Hastening from far journey
On its breast to lie
Only a Bird will wonder
Only a Breeze will sigh
Ah Little Rose – how easy
For such as thee to die!”
The day began with a departure from Tooting Bec at ten o clock, with Fr. William blessing us on our journey and praying that we would remember those unable to attend, asking us to reflect and enjoy the beauty of the day to come. The journey down was quickly achieved and soon we were enjoying the beauties of Hever. If you have not been there treat yourself, it is only 30 miles from London but the countryside and the natural beauty and the Kentish landscape is all around. To then have the pleasure of a fairy tale image of a Castle (that has stood on this site since the 13th century) as our focal point made us realise that a special treat was in store.
This famous castle once the home of two Queens of England – the ill-fated Ann Boleyn and the clever survivor of Henry VIII, Anne of Cleaves, is a testimony to the skill of the English Craftsman. Restored by William Waldorf Astor in the early part of the 20th century it was the setting for many famous parties. Its Tudor magnificence is fully restored and the picture collection is now one of the best and most influential (short of the National Portrait Gallery) of Tudor portraits. These special improvements have been brought about by the Guthrie family who have invested millions in its restoration since 1983, making it a sanctuary for wild life and for us as visitors and new generations to come.

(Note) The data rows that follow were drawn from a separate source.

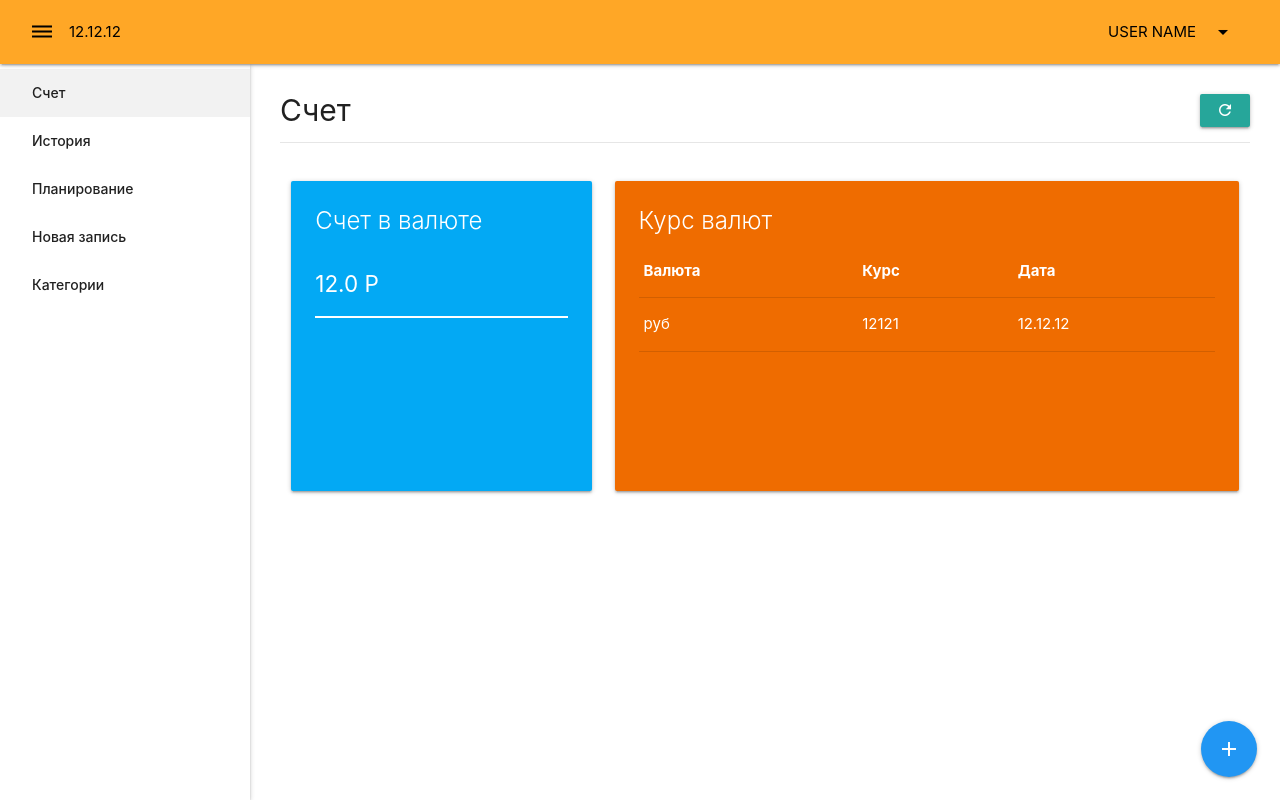
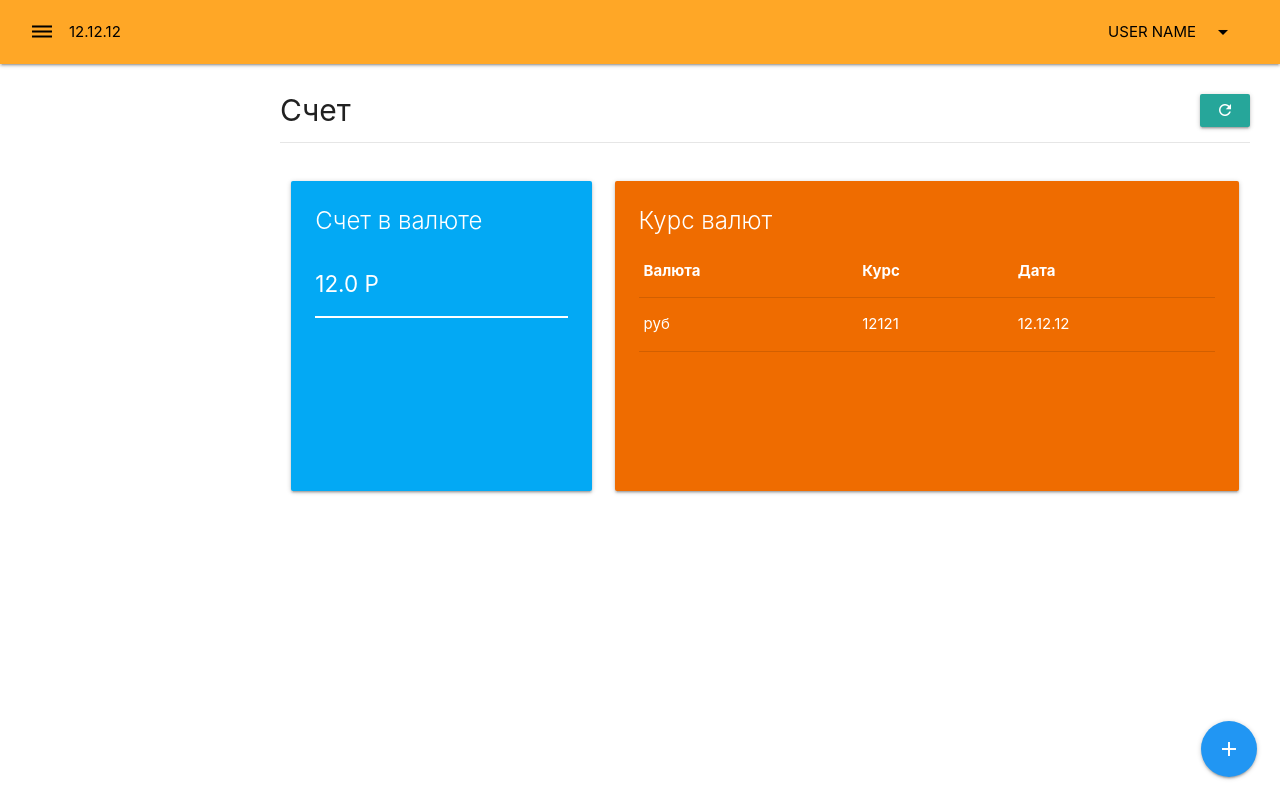
Before and after one commit to VLADTIMS/vue-crm, a Vue app: page / in a window 1280 px wide. Built offline with nearby package versions, Linux system fonts and the light colour scheme.

Commit message:
alive sidebar links

```diff
--- a/src/components/app/Sidebar.vue
+++ b/src/components/app/Sidebar.vue
@@ -1,5 +1,8 @@
 <template>
-  <ul class="sidenav app-sidenav open">
+  <ul
+    class="sidenav app-sidenav"
+    :class="{open : value}"
+  >
 
     <router-link
       v-for="link in links"
@@ -20,6 +23,7 @@
 
 <script>
 export default {
+  props: ["value"],
   data: () => ({
     links: [
       { title: "Счет", url: "/", exact: true },
```
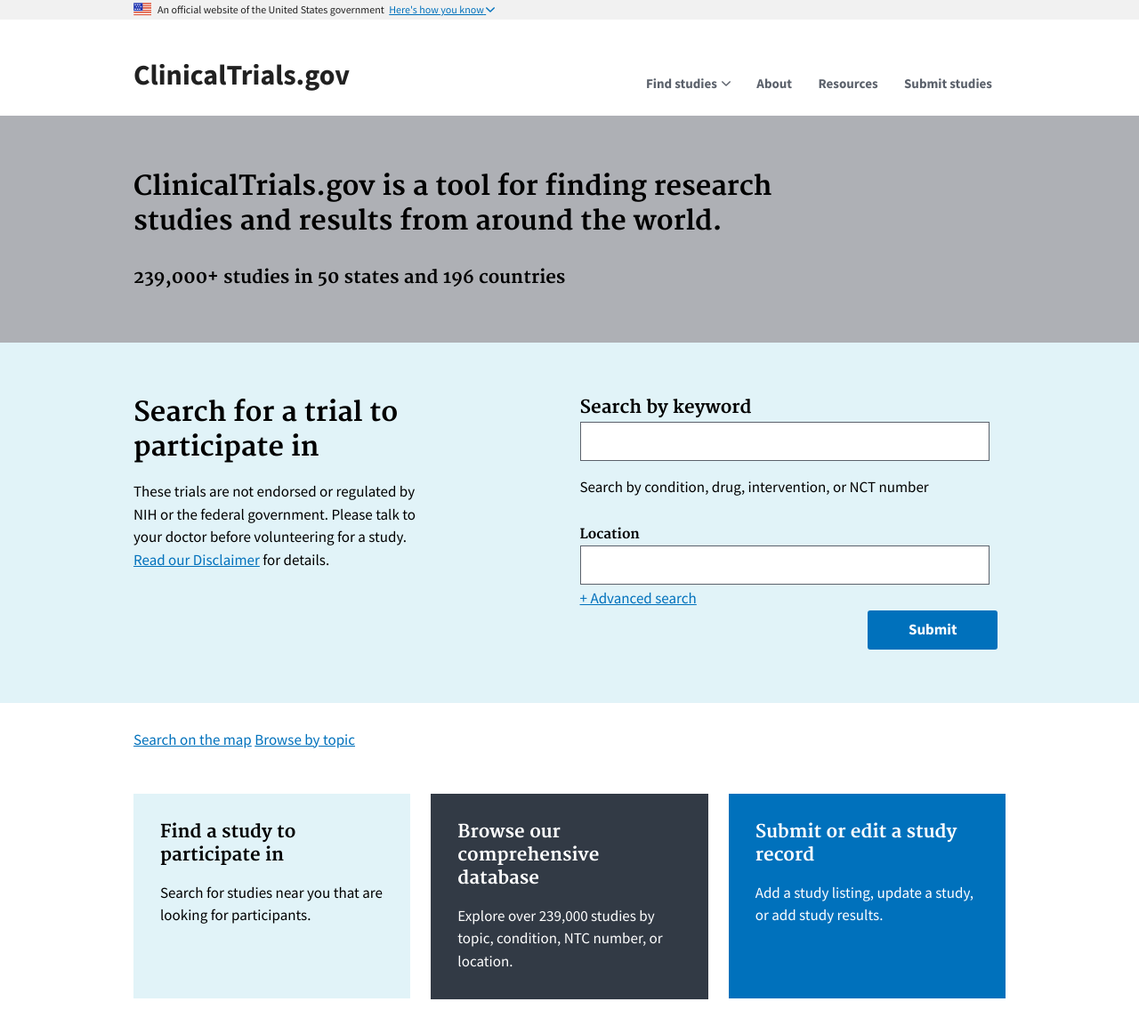
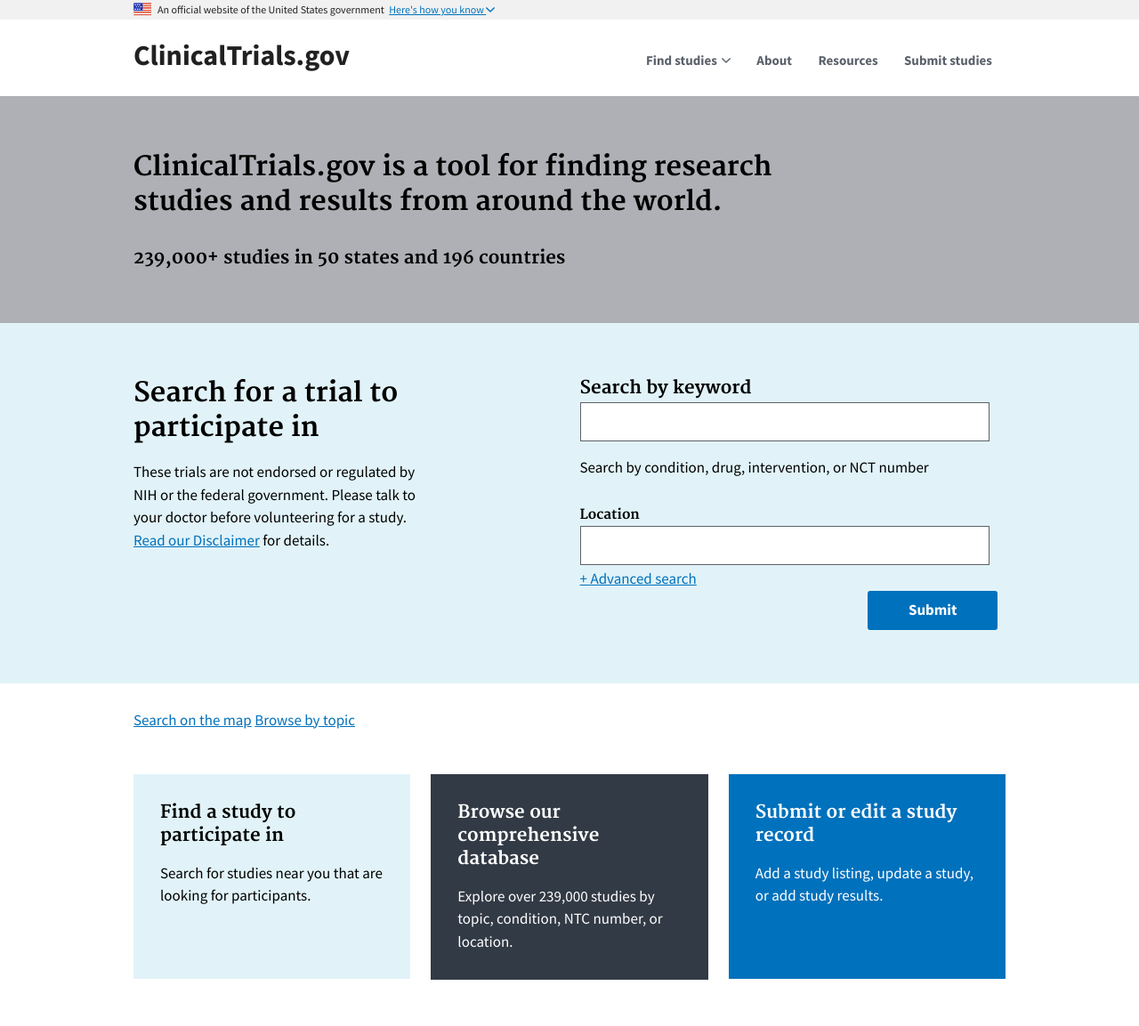
Before and after one commit to 18F/clinical-trials-prototype, a Jekyll site: the page built from index.md, in a window 1280 px wide. Shown: the whole page at 89% size. Built offline with Jekyll 4.4.1, drawn with Linux system fonts in a browser that asks for light colours; after the commit the page ends 1131 px from its top, so only the background shows below that.

Commit message:
Update nav width

```diff
--- a/_sass/_custom.scss
+++ b/_sass/_custom.scss
@@ -1,11 +1,23 @@
 // Navigation ------------ //
 
+
 .usa-logo-text {
-  @include media($medium-screen) {
+  @include media($nav-width) {
     font-size: 3.2rem;
   }
 }
 
+.usa-navbar {
+  @include media($nav-width) {
+    height: 81px;
+  }
+}
+
+.usa-nav {
+  @include media($nav-width) {
+    padding-top: 2.4rem;
+  }
+}
 // Hero ------------ //
 
 .hero {
--- a/assets/css/main.scss
+++ b/assets/css/main.scss
@@ -4,6 +4,8 @@
 
 $output-bourbon-deprecation-warnings: false !default;
 
+$nav-width: 770px;
+
 $font-path: '../uswds/fonts';
 $image-path: '../uswds/img';
 
```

Fun, frolics, rain (what summer would be without its showers.) Father Will on the lake with three ladies of the Parish chaperoned by one other gentlemen rowing around frantically trying to enter safe harbour to avoid the shower- “too late I hear you say” …. You would be right! Conversations, bags of shared food and goodies, the shopping and the oohs and ahhs….
Then more tea, coffee, sandwiches the odd glass of Vino- (that splinter group that went to the Henry VIII) and soon it was arrival back at Tooting Bec at half six, exhausted and ready for bed! It was a fantasy day out and a day to savour the joys of this England.
# Mrs. Guthrie the present owner is both a fan of Roses and of Emily Dickinson… Hence the connections that inspired the gardens… Check them out on Hever website… awesome.